*** Block opens ***

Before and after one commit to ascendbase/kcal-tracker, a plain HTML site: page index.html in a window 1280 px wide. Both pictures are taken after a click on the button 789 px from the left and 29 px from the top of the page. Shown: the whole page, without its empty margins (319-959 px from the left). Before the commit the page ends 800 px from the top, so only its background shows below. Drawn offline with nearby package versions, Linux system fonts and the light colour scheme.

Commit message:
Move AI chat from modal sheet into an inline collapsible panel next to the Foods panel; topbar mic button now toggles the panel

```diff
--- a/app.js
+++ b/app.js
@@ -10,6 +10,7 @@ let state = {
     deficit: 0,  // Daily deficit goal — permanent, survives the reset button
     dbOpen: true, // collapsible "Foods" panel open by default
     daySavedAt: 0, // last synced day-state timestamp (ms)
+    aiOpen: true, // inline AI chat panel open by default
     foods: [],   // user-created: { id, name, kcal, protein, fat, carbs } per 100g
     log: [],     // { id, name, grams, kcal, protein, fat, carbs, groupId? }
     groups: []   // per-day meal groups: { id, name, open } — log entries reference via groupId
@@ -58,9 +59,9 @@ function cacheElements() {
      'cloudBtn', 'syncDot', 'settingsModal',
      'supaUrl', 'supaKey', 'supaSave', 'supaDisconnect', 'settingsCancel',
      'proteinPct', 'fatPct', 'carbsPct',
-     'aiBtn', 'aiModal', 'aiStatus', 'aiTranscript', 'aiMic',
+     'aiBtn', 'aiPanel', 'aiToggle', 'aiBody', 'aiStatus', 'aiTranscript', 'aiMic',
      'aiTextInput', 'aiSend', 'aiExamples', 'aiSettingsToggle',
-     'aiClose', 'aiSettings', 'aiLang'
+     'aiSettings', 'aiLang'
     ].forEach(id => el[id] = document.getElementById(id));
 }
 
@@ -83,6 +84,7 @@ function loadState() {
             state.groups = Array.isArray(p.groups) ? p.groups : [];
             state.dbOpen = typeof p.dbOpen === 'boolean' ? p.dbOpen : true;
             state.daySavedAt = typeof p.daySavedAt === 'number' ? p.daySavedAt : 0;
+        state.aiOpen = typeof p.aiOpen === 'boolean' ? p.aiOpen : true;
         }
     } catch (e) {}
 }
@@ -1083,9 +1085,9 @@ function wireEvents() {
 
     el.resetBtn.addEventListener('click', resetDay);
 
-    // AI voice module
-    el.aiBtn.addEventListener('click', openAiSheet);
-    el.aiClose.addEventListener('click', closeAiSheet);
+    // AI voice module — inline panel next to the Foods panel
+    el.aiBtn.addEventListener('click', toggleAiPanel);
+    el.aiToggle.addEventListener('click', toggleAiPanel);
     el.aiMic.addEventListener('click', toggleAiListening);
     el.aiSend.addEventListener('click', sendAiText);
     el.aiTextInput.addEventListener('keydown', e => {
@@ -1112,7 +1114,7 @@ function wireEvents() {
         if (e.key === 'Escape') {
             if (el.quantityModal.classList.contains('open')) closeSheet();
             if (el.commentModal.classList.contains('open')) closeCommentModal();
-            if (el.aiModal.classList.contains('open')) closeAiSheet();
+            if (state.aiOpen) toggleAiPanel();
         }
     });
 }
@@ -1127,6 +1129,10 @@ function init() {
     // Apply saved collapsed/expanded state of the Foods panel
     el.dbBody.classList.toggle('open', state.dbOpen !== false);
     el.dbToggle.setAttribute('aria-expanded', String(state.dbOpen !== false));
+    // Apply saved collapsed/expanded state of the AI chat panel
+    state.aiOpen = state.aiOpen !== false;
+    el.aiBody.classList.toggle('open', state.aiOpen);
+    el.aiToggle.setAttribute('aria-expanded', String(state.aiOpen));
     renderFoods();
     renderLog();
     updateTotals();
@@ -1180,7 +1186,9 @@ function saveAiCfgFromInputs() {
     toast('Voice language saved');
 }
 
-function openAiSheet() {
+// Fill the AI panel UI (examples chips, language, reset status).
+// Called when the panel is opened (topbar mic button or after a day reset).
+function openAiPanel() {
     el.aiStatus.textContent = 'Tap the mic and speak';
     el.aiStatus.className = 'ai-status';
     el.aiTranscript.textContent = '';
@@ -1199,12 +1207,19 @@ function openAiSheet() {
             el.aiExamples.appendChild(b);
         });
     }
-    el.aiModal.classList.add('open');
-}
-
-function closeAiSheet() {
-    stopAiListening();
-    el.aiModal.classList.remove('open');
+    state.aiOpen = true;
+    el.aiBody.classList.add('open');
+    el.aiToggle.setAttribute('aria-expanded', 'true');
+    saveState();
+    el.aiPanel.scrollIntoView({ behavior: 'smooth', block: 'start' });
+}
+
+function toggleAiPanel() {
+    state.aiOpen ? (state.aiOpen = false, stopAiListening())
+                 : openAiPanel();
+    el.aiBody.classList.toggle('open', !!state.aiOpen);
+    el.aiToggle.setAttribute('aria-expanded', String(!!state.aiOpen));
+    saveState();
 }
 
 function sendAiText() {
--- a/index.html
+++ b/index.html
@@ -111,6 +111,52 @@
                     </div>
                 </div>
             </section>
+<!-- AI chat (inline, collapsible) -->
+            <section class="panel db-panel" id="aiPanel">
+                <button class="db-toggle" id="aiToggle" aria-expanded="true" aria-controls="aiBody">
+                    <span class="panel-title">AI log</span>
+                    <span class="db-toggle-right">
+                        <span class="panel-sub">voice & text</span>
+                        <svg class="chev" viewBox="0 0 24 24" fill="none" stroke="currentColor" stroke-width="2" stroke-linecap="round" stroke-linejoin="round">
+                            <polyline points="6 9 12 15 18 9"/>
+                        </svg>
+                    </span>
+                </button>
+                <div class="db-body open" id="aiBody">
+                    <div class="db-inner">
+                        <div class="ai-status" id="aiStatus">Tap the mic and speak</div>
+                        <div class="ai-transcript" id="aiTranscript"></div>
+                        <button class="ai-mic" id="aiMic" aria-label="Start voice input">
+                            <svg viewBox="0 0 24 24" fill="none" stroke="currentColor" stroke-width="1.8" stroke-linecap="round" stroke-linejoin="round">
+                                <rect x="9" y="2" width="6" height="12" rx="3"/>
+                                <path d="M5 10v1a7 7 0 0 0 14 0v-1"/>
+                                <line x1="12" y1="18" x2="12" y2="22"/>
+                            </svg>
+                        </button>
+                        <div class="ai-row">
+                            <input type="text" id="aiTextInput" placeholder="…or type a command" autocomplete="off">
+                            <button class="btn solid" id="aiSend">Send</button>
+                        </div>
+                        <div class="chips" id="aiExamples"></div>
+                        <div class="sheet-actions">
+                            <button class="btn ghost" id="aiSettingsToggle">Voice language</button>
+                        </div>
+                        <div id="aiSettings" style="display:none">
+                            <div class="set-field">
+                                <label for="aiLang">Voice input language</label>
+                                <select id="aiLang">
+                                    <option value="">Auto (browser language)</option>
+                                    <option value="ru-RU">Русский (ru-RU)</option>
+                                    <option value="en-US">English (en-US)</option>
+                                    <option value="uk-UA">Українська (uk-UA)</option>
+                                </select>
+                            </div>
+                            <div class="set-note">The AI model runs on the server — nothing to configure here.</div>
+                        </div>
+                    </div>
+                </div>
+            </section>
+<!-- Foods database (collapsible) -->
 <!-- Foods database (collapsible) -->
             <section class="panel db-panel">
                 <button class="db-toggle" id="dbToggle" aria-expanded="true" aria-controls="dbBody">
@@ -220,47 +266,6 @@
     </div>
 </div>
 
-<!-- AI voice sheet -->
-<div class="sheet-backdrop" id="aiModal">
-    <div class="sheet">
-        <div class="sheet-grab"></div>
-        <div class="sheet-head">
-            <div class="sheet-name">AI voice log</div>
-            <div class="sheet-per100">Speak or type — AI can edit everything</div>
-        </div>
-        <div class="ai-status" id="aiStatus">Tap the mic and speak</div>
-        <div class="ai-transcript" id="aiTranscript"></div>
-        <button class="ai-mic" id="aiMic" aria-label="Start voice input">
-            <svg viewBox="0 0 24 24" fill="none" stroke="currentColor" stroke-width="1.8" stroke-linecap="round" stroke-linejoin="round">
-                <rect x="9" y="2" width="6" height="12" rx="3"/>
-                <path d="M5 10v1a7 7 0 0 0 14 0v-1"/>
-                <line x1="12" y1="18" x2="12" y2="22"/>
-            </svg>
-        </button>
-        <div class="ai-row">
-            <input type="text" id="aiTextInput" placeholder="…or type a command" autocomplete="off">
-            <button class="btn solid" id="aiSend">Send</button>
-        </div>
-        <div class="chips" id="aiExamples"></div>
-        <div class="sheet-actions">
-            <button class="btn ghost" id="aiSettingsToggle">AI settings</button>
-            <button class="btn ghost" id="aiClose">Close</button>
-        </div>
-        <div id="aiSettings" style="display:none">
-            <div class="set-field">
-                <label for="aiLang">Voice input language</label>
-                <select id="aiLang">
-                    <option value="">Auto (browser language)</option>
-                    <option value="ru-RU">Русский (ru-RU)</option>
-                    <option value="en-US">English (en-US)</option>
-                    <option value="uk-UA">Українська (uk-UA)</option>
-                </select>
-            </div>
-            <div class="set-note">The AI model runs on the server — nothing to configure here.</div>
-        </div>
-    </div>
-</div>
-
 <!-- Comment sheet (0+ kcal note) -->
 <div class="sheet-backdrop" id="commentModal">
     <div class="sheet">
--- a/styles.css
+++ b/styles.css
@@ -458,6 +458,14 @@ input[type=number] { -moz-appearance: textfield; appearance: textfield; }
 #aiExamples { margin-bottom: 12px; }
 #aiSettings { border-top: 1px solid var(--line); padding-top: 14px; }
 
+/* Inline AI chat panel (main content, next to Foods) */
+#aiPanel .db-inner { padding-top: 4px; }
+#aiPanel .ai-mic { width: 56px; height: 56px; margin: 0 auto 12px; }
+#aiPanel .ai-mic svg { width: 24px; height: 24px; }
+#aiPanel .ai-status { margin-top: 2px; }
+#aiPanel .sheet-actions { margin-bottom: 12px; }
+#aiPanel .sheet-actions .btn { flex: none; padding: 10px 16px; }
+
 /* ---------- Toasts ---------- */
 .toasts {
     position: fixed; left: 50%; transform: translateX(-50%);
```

*** Block closes ***

Scan the data above for the word "false", then copy every line that holds it.

     el.dbBody.classList.toggle('open', state.dbOpen !== false);
     el.dbToggle.setAttribute('aria-expanded', String(state.dbOpen !== false));
+    state.aiOpen = state.aiOpen !== false;
+    state.aiOpen ? (state.aiOpen = false, stopAiListening())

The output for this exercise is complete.